What to produce.
Wherever the word "specific" occurs in the listing, copy the whole line.

Information supplied.
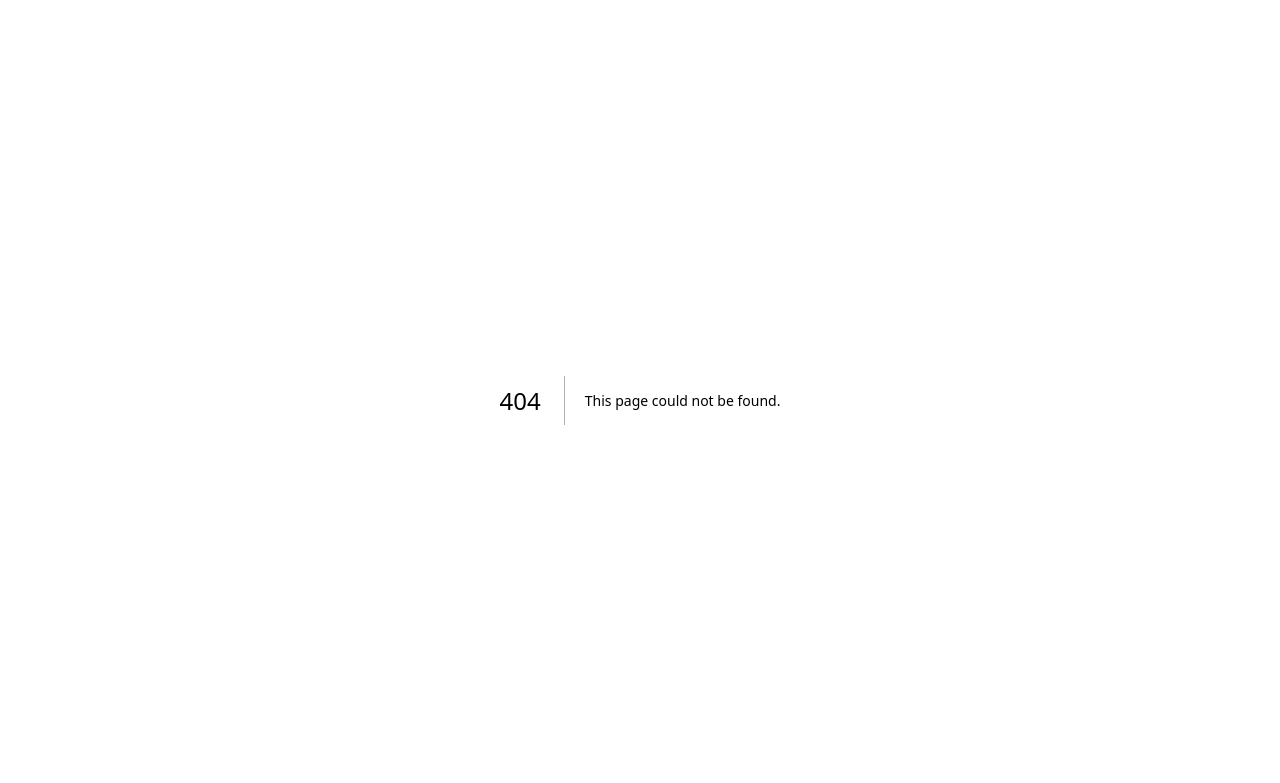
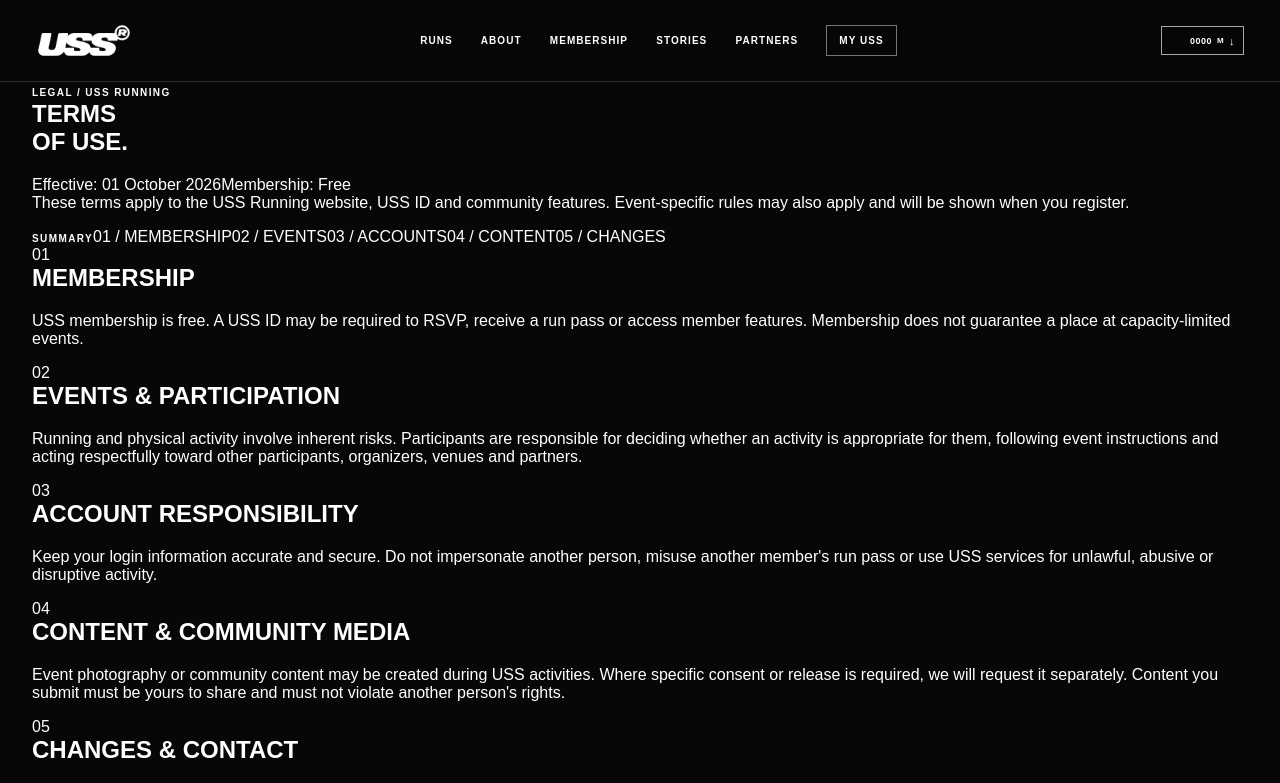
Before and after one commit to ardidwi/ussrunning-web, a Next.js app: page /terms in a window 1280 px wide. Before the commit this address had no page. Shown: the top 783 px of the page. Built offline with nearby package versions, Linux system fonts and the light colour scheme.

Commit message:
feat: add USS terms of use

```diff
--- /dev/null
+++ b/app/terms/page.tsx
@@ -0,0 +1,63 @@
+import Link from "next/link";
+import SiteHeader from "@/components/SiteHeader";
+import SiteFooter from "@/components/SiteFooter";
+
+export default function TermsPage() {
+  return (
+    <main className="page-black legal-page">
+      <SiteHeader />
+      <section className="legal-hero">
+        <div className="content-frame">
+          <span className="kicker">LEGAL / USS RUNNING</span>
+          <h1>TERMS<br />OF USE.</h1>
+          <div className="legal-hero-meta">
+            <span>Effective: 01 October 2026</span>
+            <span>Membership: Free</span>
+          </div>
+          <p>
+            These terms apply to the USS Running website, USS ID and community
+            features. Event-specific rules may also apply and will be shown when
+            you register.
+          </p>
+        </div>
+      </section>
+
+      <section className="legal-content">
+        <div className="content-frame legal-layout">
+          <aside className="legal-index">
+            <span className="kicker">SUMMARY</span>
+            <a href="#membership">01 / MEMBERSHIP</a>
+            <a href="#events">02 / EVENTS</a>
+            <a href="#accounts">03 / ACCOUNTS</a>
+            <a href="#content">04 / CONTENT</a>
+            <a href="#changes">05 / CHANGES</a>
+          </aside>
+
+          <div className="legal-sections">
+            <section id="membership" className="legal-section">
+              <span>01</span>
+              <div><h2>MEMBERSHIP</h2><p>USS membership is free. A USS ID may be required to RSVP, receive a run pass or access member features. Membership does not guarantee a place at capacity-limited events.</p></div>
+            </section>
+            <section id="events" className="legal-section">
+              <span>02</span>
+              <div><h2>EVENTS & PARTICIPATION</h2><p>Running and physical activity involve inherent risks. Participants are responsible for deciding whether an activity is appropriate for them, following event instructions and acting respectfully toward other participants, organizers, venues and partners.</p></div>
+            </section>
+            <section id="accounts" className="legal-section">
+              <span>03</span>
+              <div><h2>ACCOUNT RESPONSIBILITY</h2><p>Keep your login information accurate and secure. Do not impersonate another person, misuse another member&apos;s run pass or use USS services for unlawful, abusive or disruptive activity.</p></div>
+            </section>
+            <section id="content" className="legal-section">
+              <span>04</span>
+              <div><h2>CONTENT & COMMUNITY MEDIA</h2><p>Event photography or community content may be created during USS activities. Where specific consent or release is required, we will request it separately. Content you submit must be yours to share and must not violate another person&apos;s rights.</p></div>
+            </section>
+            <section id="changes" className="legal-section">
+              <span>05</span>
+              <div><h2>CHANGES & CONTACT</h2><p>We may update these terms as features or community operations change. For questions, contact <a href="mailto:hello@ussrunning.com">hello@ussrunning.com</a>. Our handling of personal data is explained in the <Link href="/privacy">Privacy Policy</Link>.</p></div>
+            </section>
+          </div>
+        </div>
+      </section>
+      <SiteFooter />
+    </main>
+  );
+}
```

Solution to this exercise.
+            features. Event-specific rules may also apply and will be shown when
+              <div><h2>CONTENT & COMMUNITY MEDIA</h2><p>Event photography or community content may be created during USS activities. Where specific consent or release is required, we will request it separately. Content you submit must be yours to share and must not violate another person&apos;s rights.</p></div>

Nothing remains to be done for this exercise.